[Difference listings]
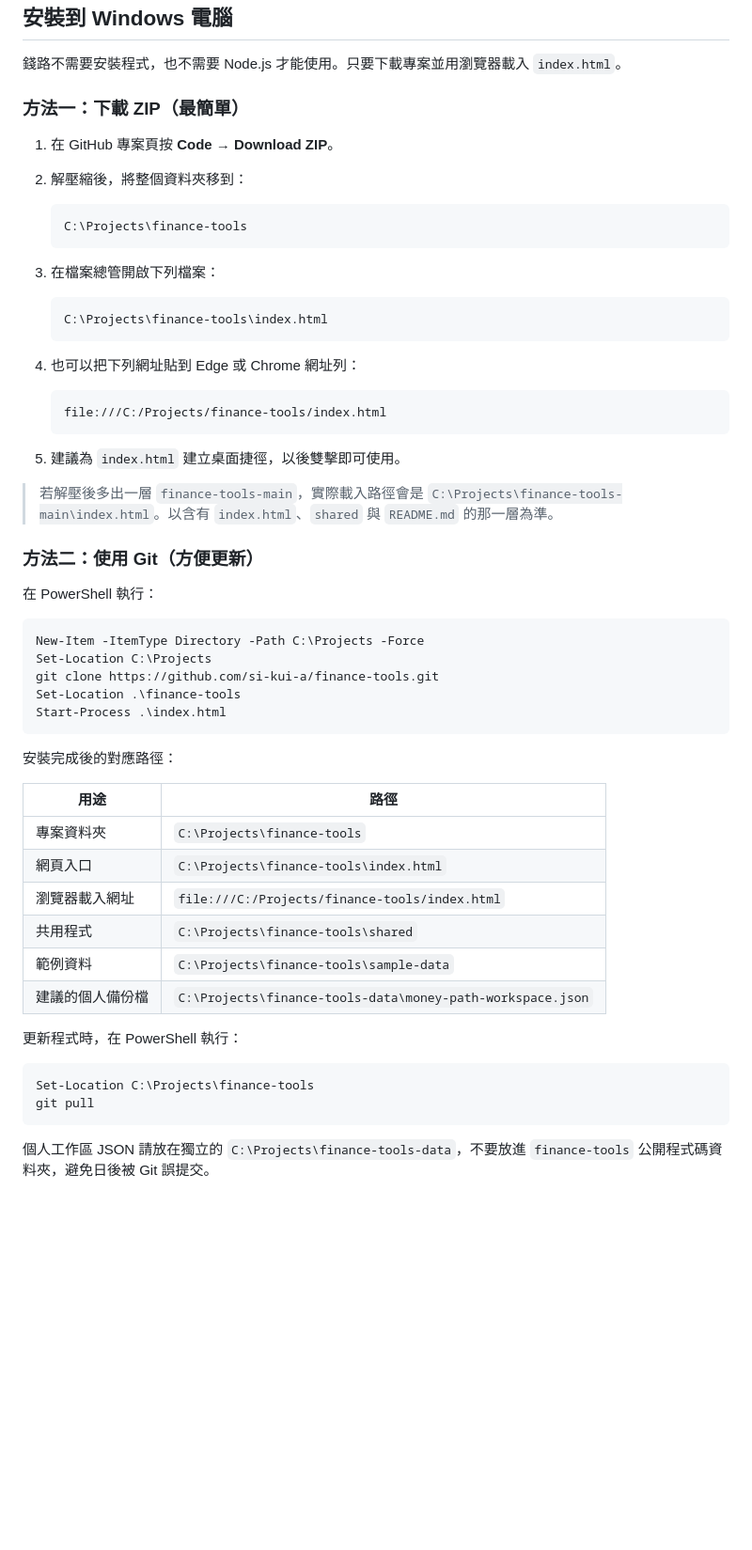
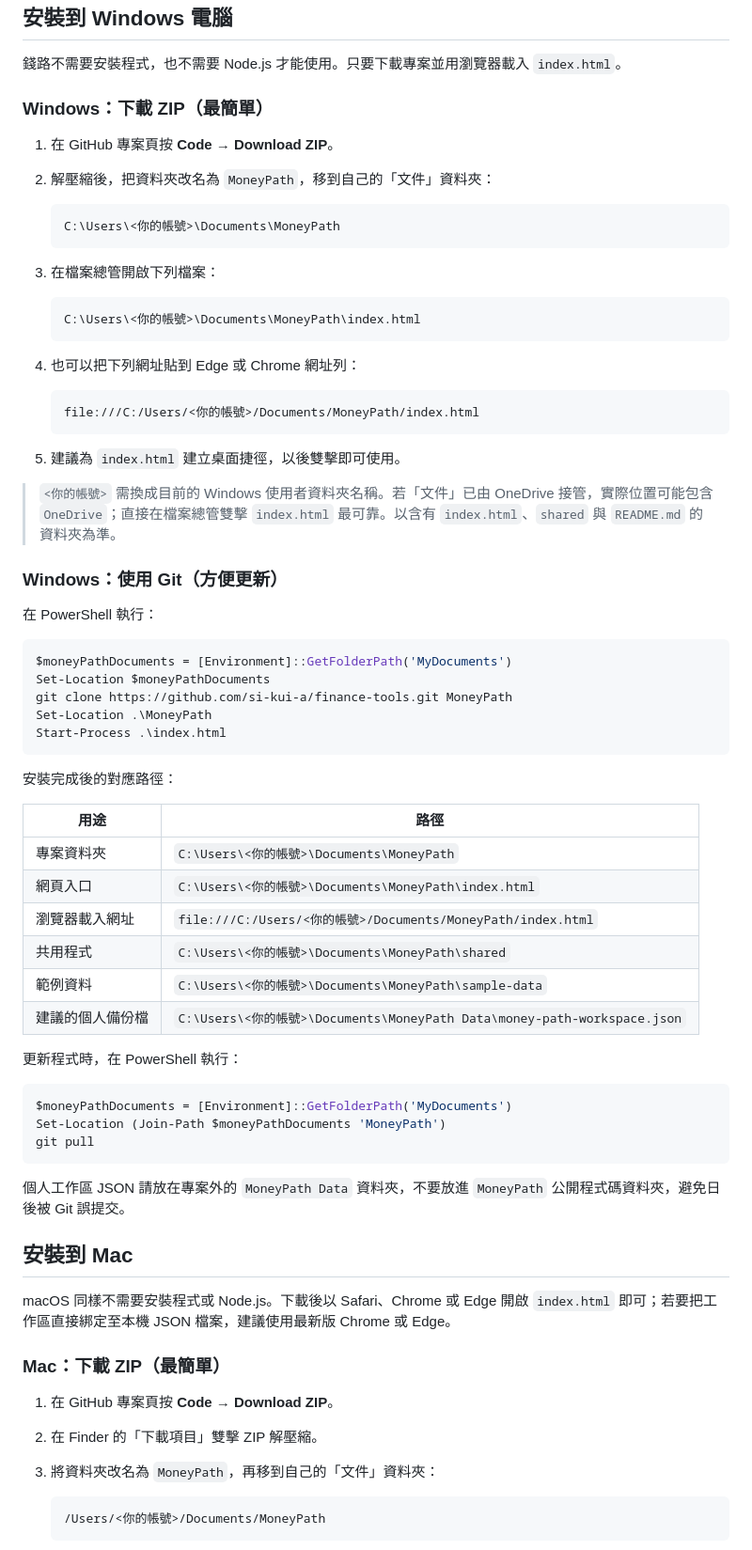
Before and after one commit to si-kui-a/finance-tools, a Markdown page: README.md, the part around one of its changes. Shown at 94% size. GitHub-like rendering; blank space fills up the shorter version.

````diff
--- a/README.md
+++ b/README.md
@@ -34,40 +47,40 @@
 
 錢路不需要安裝程式，也不需要 Node.js 才能使用。只要下載專案並用瀏覽器載入 `index.html`。
 
-### 方法一：下載 ZIP（最簡單）
+### Windows：下載 ZIP（最簡單）
 
 1. 在 GitHub 專案頁按 **Code → Download ZIP**。
-2. 解壓縮後，將整個資料夾移到：
+2. 解壓縮後，把資料夾改名為 `MoneyPath`，移到自己的「文件」資料夾：
 
    ```text
-   C:\Projects\finance-tools
+   C:\Users\<你的帳號>\Documents\MoneyPath
    ```
 
 3. 在檔案總管開啟下列檔案：
 
    ```text
-   C:\Projects\finance-tools\index.html
+   C:\Users\<你的帳號>\Documents\MoneyPath\index.html
    ```
 
 4. 也可以把下列網址貼到 Edge 或 Chrome 網址列：
 
    ```text
-   file:///C:/Projects/finance-tools/index.html
+   file:///C:/Users/<你的帳號>/Documents/MoneyPath/index.html
    ```
 
 5. 建議為 `index.html` 建立桌面捷徑，以後雙擊即可使用。
 
-> 若解壓後多出一層 `finance-tools-main`，實際載入路徑會是 `C:\Projects\finance-tools-main\index.html`。以含有 `index.html`、`shared` 與 `README.md` 的那一層為準。
+> `<你的帳號>` 需換成目前的 Windows 使用者資料夾名稱。若「文件」已由 OneDrive 接管，實際位置可能包含 `OneDrive`；直接在檔案總管雙擊 `index.html` 最可靠。以含有 `index.html`、`shared` 與 `README.md` 的資料夾為準。
 
-### 方法二：使用 Git（方便更新）
+### Windows：使用 Git（方便更新）
 
 在 PowerShell 執行：
 
 ```powershell
-New-Item -ItemType Directory -Path C:\Projects -Force
-Set-Location C:\Projects
-git clone https://github.com/si-kui-a/finance-tools.git
-Set-Location .\finance-tools
+$moneyPathDocuments = [Environment]::GetFolderPath('MyDocuments')
+Set-Location $moneyPathDocuments
+git clone https://github.com/si-kui-a/finance-tools.git MoneyPath
+Set-Location .\MoneyPath
 Start-Process .\index.html
 ```
 
@@ -75,18 +88,34 @@ Start-Process .\index.html
 
 | 用途 | 路徑 |
 | --- | --- |
-| 專案資料夾 | `C:\Projects\finance-tools` |
-| 網頁入口 | `C:\Projects\finance-tools\index.html` |
-| 瀏覽器載入網址 | `file:///C:/Projects/finance-tools/index.html` |
-| 共用程式 | `C:\Projects\finance-tools\shared` |
-| 範例資料 | `C:\Projects\finance-tools\sample-data` |
-| 建議的個人備份檔 | `C:\Projects\finance-tools-data\money-path-workspace.json` |
+| 專案資料夾 | `C:\Users\<你的帳號>\Documents\MoneyPath` |
+| 網頁入口 | `C:\Users\<你的帳號>\Documents\MoneyPath\index.html` |
+| 瀏覽器載入網址 | `file:///C:/Users/<你的帳號>/Documents/MoneyPath/index.html` |
+| 共用程式 | `C:\Users\<你的帳號>\Documents\MoneyPath\shared` |
+| 範例資料 | `C:\Users\<你的帳號>\Documents\MoneyPath\sample-data` |
+| 建議的個人備份檔 | `C:\Users\<你的帳號>\Documents\MoneyPath Data\money-path-workspace.json` |
 
 更新程式時，在 PowerShell 執行：
 
 ```powershell
-Set-Location C:\Projects\finance-tools
+$moneyPathDocuments = [Environment]::GetFolderPath('MyDocuments')
+Set-Location (Join-Path $moneyPathDocuments 'MoneyPath')
 git pull
 ```
 
-個人工作區 JSON 請放在獨立的 `C:\Projects\finance-tools-data`，不要放進 `finance-tools` 公開程式碼資料夾，避免日後被 Git 誤提交。
+個人工作區 JSON 請放在專案外的 `MoneyPath Data` 資料夾，不要放進 `MoneyPath` 公開程式碼資料夾，避免日後被 Git 誤提交。
+
+## 安裝到 Mac
+
+macOS 同樣不需要安裝程式或 Node.js。下載後以 Safari、Chrome 或 Edge 開啟 `index.html` 即可；若要把工作區直接綁定至本機 JSON 檔案，建議使用最新版 Chrome 或 Edge。
+
+### Mac：下載 ZIP（最簡單）
+
+1. 在 GitHub 專案頁按 **Code → Download ZIP**。
+2. 在 Finder 的「下載項目」雙擊 ZIP 解壓縮。
+3. 將資料夾改名為 `MoneyPath`，再移到自己的「文件」資料夾：
+
+   ```text
+   /Users/<你的帳號>/Documents/MoneyPath
+   ```
+
````
Also changed, not shown: other parts of README.md (+53 -0 lines).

* [Work instruction]: Which of the lines above include the word "moneyPathDocuments"? Copy each of them.

* [Your response]:
+$moneyPathDocuments = [Environment]::GetFolderPath('MyDocuments')
+Set-Location $moneyPathDocuments
+$moneyPathDocuments = [Environment]::GetFolderPath('MyDocuments')
+Set-Location (Join-Path $moneyPathDocuments 'MoneyPath')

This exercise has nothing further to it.